What is a Root Ball?
A root ball is the name given to the part of a plant that contains the root. When you purchase a plant that is already growing it can come in a variety of ways. You may get a bare root plant, one that is in a pot, or a plant that has its roots enclosed in soil, in a burlap or plastic sack.
If your plant arrives with bare roots, you will not have a root ball to contend with. Either of the other two methods will include one. The root ball consists of the roots and the dirt that surround them. When you are ready to put your plant in the ground, it is important to treat the root ball carefully.

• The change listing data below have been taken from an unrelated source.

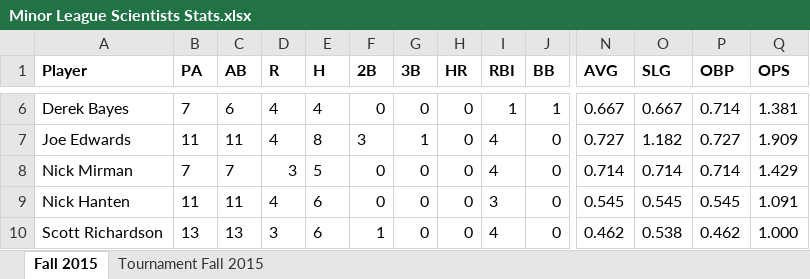
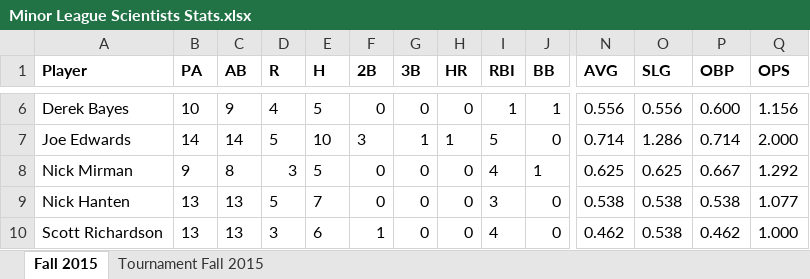
Before and after one commit to Amorymeltzer/mls, an Excel workbook: Minor League Scientists Stats.xlsx, sheet Fall 2015, drawn as a sheet; only a part is shown, gaps mark what is left out; values as stored, in another font and other column widths than the file's, no borders; charts and pictures not drawn; the diff covers the shown part only; the diff names each change by its address in the sheet, - before the commit and + after, or states it on an @@ line.

```diff
--- a/Minor League Scientists Stats.xlsx (sheet Fall 2015)
+++ b/Minor League Scientists Stats.xlsx (sheet Fall 2015)
-B6 (PA): 7
+B6 (PA): 10
-C6 (AB): 6
+C6 (AB): 9
-E6 (H): 4
+E6 (H): 5
-N6 (AVG): 0.667
+N6 (AVG): 0.556
-O6 (SLG): 0.667
+O6 (SLG): 0.556
-P6 (OBP): 0.714
+P6 (OBP): 0.600
-Q6 (OPS): 1.381
+Q6 (OPS): 1.156
-B7 (PA): 11
+B7 (PA): 14
-C7 (AB): 11
+C7 (AB): 14
-D7 (R): 4
+D7 (R): 5
-E7 (H): 8
+E7 (H): 10
-H7 (HR): 0
+H7 (HR): 1
-I7 (RBI): 4
+I7 (RBI): 5
-N7 (AVG): 0.727
+N7 (AVG): 0.714
-O7 (SLG): 1.182
+O7 (SLG): 1.286
-P7 (OBP): 0.727
+P7 (OBP): 0.714
-Q7 (OPS): 1.909
+Q7 (OPS): 2.000
-B8 (PA): 7
+B8 (PA): 9
-C8 (AB): 7
+C8 (AB): 8
-J8 (BB): 0
+J8 (BB): 1
-N8 (AVG): 0.714
+N8 (AVG): 0.625
-O8 (SLG): 0.714
+O8 (SLG): 0.625
-P8 (OBP): 0.714
+P8 (OBP): 0.667
-Q8 (OPS): 1.429
+Q8 (OPS): 1.292
-B9 (PA): 11
+B9 (PA): 13
-C9 (AB): 11
+C9 (AB): 13
-D9 (R): 4
+D9 (R): 5
-E9 (H): 6
+E9 (H): 7
-N9 (AVG): 0.545
+N9 (AVG): 0.538
-O9 (SLG): 0.545
+O9 (SLG): 0.538
-P9 (OBP): 0.545
+P9 (OBP): 0.538
-Q9 (OPS): 1.091
+Q9 (OPS): 1.077
```
Also changed, not shown: 72 edited cells elsewhere in this sheet, formulas that keep their value, archive/mls_tf15.xlsx, mls_f15.xlsx, 3 other files.
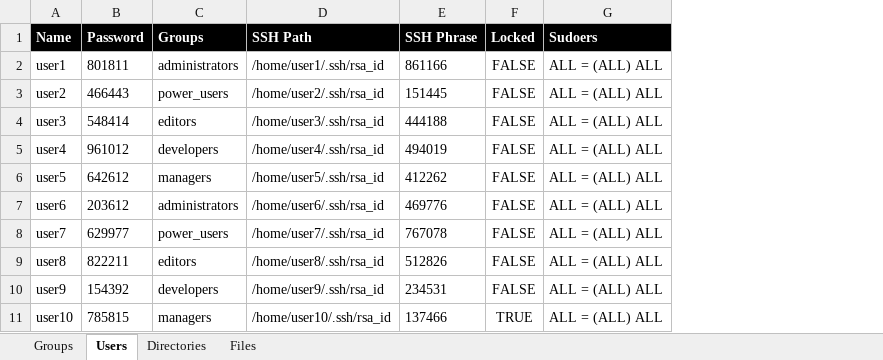
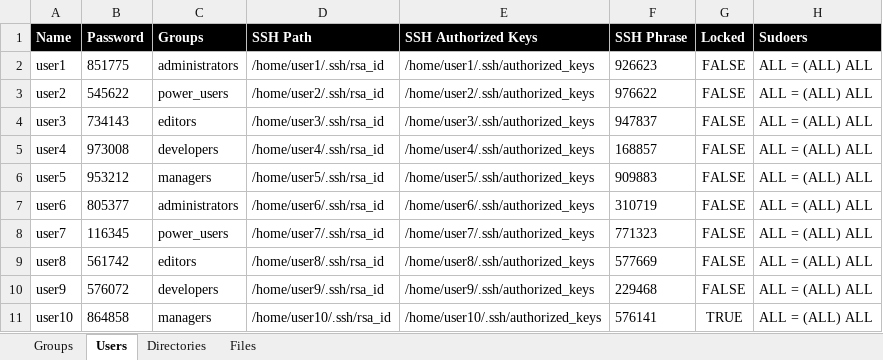
Before and after one commit to lxgreen/BUGS4NIX, an Excel workbook: UnixautomationDataGenerator/data.xlsx, sheet Users, drawn as a sheet; values as stored, in another font and other column widths than the file's, no borders; charts and pictures and conditional formats not drawn; addresses are those after the commit; the diff names each change by its address in the sheet, - before the commit and + after, or states it on an @@ line.

Commit message:
ssh pub key copied to authorized_keys

```diff
--- a/UnixautomationDataGenerator/data.xlsx (sheet Users)
+++ b/UnixautomationDataGenerator/data.xlsx (sheet Users)
+column E (SSH Authorized Keys), rows 2-11: /home/user1/.ssh/authorized_keys | /home/user2/.ssh/authorized_keys | /home/user3/.ssh/authorized_keys | /home/user4/.ssh/authorized_keys | /home/user5/.ssh/authorized_keys | /home/user6/.ssh/authorized_keys | /home/user7/.ssh/authorized_keys | /home/user8/.ssh/authorized_keys | /home/user9/.ssh/authorized_keys | /home/user10/.ssh/authorized_keys
-B2 (Password): 801811
+B2 (Password): 851775
-F2 (SSH Phrase): 861166
+F2 (SSH Phrase): 926623
-B3 (Password): 466443
+B3 (Password): 545622
-F3 (SSH Phrase): 151445
+F3 (SSH Phrase): 976622
-B4 (Password): 548414
+B4 (Password): 734143
-F4 (SSH Phrase): 444188
+F4 (SSH Phrase): 947837
-B5 (Password): 961012
+B5 (Password): 973008
-F5 (SSH Phrase): 494019
+F5 (SSH Phrase): 168857
-B6 (Password): 642612
+B6 (Password): 953212
-F6 (SSH Phrase): 412262
+F6 (SSH Phrase): 909883
-B7 (Password): 203612
+B7 (Password): 805377
-F7 (SSH Phrase): 469776
+F7 (SSH Phrase): 310719
-B8 (Password): 629977
+B8 (Password): 116345
-F8 (SSH Phrase): 767078
+F8 (SSH Phrase): 771323
-B9 (Password): 822211
+B9 (Password): 561742
-F9 (SSH Phrase): 512826
+F9 (SSH Phrase): 577669
-B10 (Password): 154392
+B10 (Password): 576072
-F10 (SSH Phrase): 234531
+F10 (SSH Phrase): 229468
-B11 (Password): 785815
+B11 (Password): 864858
-F11 (SSH Phrase): 137466
+F11 (SSH Phrase): 576141
```
Also changed, not shown: sheet Files, sheet Directories, 4 other files.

If the root ball is damaged during planting, the plant may not recover. The method of planting differs slightly, depending on whether you are transplanting a shrub or flower from a pot or one that has the root balled in a sack. Before you begin transplanting, have everything you will need ready. You will need a pair of work gloves, a shovel, a bucket or pitcher of water and some organic matter to give your plant the best chance of success.
Begin by digging the hole for your plant. If the plant was in a pot originally, the hole should be deep enough that the plant is replanted at the same depth as it was in the pot. If the plant was in a sack, it should be planted deep enough that all of its roots are buried, but not so deep that it has any branches on the ground. The hole should be one and one half the width of the root ball.
Once you hole is prepared, you may want to add a little organic matter to the bottom so that there is some loose and nutritionally dense soil available to the new transplant. Now you are ready to put your plant in its hole. If the plant was in a pot, grasp the plant close to the soil and gently pull it from the container. If the plant was in a sack, untie and remove the sack from around the root ball.
Gently, using your hands or a trowel, tease apart and loosen the root ball. The roots often become compacted when left in these containers for an extended period of time, and need encouragement to grow out and down when transplanted. If you skip this step, the plant’s roots may never spread into the surrounding soil.
Finally, refill the hole. Mix some organic matter in with the soil as you refill the hole. Gently tamp the soil down around the plant, leaving a small depression around it so that water can pool after a rain. This slight depression will allow the plant to soak in water rather than it running off, taking the top soil with it.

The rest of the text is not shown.